Work instructions:
Do any lines in the data below contain "Xiaofen"? If so, copy every one of them.

Data to use:
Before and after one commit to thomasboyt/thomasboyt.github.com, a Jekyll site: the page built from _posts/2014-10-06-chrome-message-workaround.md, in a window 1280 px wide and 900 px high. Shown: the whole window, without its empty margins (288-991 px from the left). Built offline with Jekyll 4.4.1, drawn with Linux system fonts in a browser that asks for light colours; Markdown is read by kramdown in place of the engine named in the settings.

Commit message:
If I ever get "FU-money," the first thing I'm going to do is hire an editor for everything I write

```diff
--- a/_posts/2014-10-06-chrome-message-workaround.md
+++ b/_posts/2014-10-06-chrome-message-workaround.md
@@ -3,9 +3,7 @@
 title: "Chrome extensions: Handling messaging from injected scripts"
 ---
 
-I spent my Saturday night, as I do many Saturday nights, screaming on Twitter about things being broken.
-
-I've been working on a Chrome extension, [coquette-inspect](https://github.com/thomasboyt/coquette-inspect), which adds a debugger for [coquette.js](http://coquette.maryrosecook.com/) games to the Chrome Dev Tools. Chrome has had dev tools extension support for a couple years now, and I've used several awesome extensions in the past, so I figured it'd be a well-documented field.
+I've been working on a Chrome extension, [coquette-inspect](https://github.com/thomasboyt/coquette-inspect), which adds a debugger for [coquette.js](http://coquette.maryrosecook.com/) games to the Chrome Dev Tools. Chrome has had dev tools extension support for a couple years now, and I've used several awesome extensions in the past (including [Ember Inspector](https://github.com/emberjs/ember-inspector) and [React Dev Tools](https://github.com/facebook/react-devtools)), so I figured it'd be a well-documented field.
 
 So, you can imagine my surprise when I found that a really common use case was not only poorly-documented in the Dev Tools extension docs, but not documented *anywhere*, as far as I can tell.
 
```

* * *

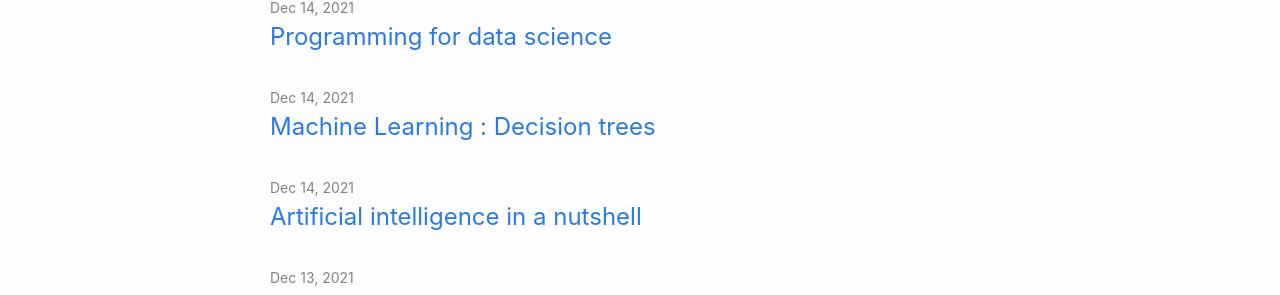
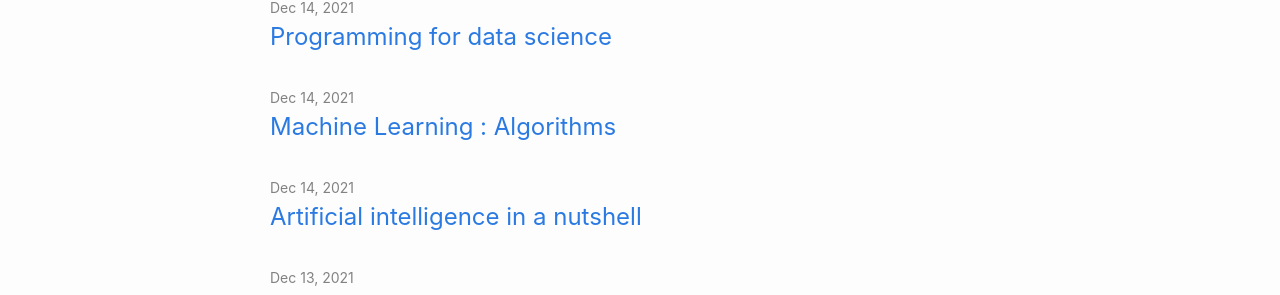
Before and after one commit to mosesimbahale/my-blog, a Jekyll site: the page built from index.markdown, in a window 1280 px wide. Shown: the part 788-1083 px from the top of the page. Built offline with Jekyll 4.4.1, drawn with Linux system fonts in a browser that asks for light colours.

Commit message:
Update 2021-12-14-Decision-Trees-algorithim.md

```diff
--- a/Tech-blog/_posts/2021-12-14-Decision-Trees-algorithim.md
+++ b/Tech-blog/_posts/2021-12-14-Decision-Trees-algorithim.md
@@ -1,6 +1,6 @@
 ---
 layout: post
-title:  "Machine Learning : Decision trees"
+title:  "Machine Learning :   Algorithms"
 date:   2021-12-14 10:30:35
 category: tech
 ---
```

* * *

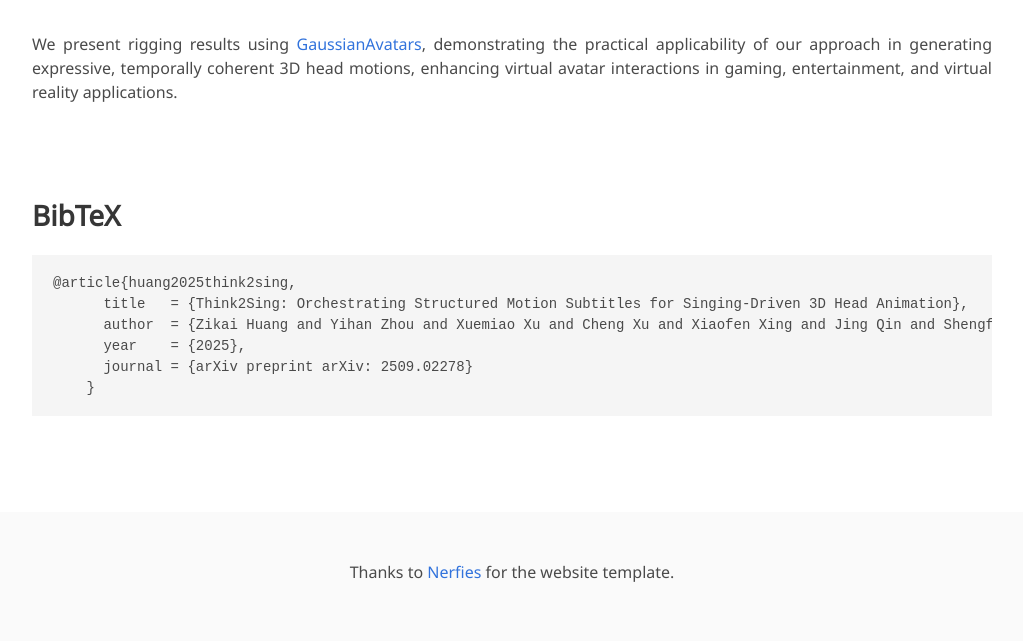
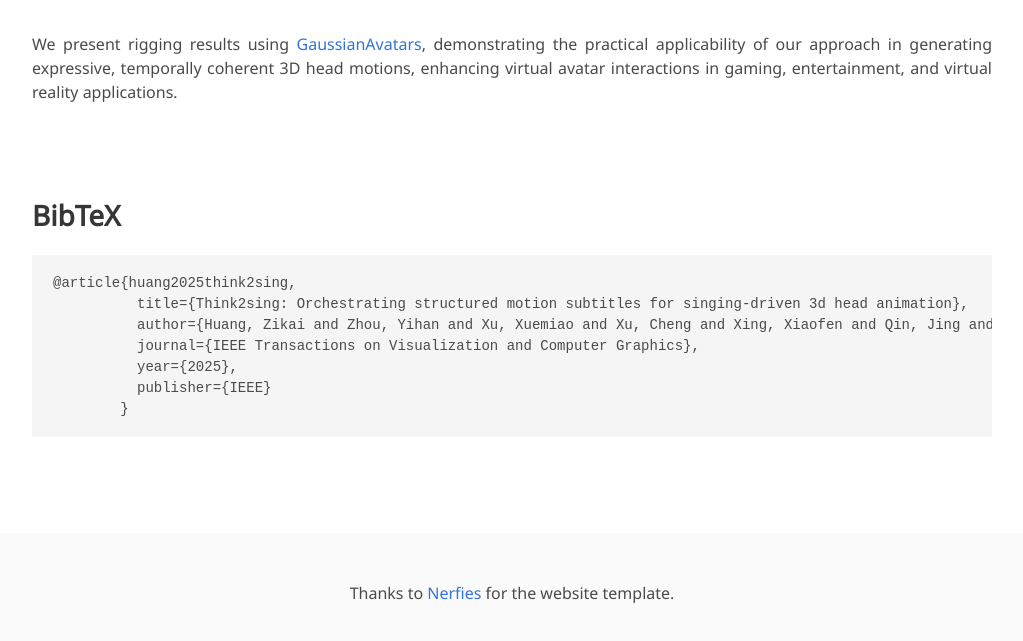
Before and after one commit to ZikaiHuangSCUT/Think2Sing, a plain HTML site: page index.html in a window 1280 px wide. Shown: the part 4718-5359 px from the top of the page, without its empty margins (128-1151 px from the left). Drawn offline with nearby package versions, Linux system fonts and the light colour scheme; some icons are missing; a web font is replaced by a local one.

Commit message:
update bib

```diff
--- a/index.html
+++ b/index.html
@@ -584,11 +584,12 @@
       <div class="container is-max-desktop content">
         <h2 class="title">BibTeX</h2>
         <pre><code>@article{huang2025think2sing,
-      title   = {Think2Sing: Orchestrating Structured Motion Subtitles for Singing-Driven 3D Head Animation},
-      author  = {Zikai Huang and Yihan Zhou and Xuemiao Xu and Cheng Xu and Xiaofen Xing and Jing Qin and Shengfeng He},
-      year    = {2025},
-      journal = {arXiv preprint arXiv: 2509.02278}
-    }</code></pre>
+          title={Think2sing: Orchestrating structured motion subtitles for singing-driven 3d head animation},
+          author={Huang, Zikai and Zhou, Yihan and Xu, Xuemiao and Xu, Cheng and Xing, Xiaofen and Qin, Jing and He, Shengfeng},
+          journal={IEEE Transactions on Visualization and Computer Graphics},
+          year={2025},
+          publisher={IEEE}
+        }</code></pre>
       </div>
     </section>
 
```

Output for this exercise:
-      author  = {Zikai Huang and Yihan Zhou and Xuemiao Xu and Cheng Xu and Xiaofen Xing and Jing Qin and Shengfeng He},
+          author={Huang, Zikai and Zhou, Yihan and Xu, Xuemiao and Xu, Cheng and Xing, Xiaofen and Qin, Jing and He, Shengfeng},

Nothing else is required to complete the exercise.